  16. 16. • Point-Rating Method: Under this method, each job’s key factor is identified and then the subfactors are determined. These sub-factors are then assigned the points by its importance.For example, the key factor to perform a job is skills, and then it can be further classified into sub-factors such as training required, communication skills, social skills, persuasion skills, etc.
  17. 17. • Factor-Comparison Method: Under this method, the job is evaluated on the basis of key jobs, and the ranks are given on the basis of a series of factors Viz. Mental effort, physical effort, skills required supervisory responsibilities, working conditions, and other relevant factors. Thus, each job is compared against each other on this basis and is ranked accordingly
  18. 18. Methods of wage payment The methods of wage payment are as follows: • Time Rate System • Piece Rate System Time Rate System • Under this system, the amount of remuneration or the total wages outstanding to the workers depends on the time for which he is employed. This is a simple and common method of wage payment. In this method, the workman is paid an hourly, daily, monthly or yearly rate of wages. • Thus, the worker is paid on the basis of time but not on his/her performance or unit of output. A number of wages payable to a workman under this method is to be calculated as follows: • Total wages = Actual time took x time rate • or, Total wages = Total hours worked x Wages rate per hour. Piece Rate System • In this method, wages are paid to the employees after completion of work. Under it, a worker is paid on the basis of output not the time taken by him. This is one of the simplest and most commonly used systems of wage payment. In this system, the wage rate is expressed in terms of per unit of output, per job or per work-order. A number of wages payable to a workman under this method is to be calculated as follows: • Total wages = Total output x Rate per Unit of Output.

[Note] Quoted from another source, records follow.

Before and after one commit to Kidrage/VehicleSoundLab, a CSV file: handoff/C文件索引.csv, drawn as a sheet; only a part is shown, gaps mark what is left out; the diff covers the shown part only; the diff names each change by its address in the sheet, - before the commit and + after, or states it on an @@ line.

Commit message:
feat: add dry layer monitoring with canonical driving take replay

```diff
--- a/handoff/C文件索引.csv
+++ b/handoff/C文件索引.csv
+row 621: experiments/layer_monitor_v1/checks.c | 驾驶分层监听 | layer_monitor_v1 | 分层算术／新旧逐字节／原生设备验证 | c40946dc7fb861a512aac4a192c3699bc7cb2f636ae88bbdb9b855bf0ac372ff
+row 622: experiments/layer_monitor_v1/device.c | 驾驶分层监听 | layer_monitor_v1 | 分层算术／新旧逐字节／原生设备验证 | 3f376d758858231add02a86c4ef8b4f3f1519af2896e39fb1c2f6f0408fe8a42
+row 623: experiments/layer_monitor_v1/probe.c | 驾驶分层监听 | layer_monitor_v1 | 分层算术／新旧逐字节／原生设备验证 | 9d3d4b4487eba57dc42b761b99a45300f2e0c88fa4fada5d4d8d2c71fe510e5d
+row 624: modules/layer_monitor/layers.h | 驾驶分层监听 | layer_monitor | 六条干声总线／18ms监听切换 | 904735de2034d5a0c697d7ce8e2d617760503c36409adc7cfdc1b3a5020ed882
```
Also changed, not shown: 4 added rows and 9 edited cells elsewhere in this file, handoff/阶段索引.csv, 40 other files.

  19. 19. Factors affecting Compensation Decisions • Ability to Pay • Supply & Demand Factor • Prevailing Wages • Cost of Living • Job Requirements • Bargaining Power • State Regulations • Fringe Benefits • Productivity
  20. 20. Issues in Compensation Decisions 1) Internal Equity 2) External Equity

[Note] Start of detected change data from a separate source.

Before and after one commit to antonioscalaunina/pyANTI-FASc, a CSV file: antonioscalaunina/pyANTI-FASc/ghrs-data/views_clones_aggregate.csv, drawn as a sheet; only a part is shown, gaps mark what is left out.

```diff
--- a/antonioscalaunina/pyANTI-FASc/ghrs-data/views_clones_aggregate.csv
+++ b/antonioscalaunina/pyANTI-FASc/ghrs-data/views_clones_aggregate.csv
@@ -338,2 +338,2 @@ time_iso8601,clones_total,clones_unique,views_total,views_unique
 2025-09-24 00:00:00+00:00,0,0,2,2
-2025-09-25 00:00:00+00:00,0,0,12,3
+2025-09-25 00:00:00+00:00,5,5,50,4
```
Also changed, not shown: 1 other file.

  21. 21. Internal Equity There should be a proper relationship between the wages and salaries of various positions within the enterprise. For ex. If the salary of a foreman is lower than that of his subordinate, the foreman is not being paid fairly. An Internal Pay structure is being designed by defining 3 things: 1) No of levels in the organizations 2) Pay difference among Levels 3) Individual Pay determination There are four basic approaches to determine individual pay: 1) Single Rate Approach (Simple Office jobs) 2) Merit Approach (Performance & Output based) 3) Automatic Approach (Amount and period are predetermined) 4) Informal Approach (Without Formal Guidelines)
  22. 22. External Competitiveness • Comparison of the present company wage rates with those being paid in the community for comparable jobs. • The wages and salaries of workers must be in alignment with wages and salaries of other organizations . • To achieve external alignment the management must execute a wage survey to understand the average rates of its key jobs are prevailing in the community . After this it may fix its own wage level at this average level or may decide to fix it at higher or lower level.
  23. 23. Management may decide to pay above average wage level in following cases: 1) When qualified personnel are in short supply 2) When it want to gain reputation of good employer in the community 3) Union Pressure for high wages 4) When wages are linked to productivity which is rising 5) When cost of living is going up
  24. 24. Below Average Rates may be decided in following cases 1) There is an abundance of Labour 2) Enterprise is incurring loses 3) Cost of Living is going down 4) Enterprise pay substantial fringe benefits 5) When wages linked to productivity which is falling

×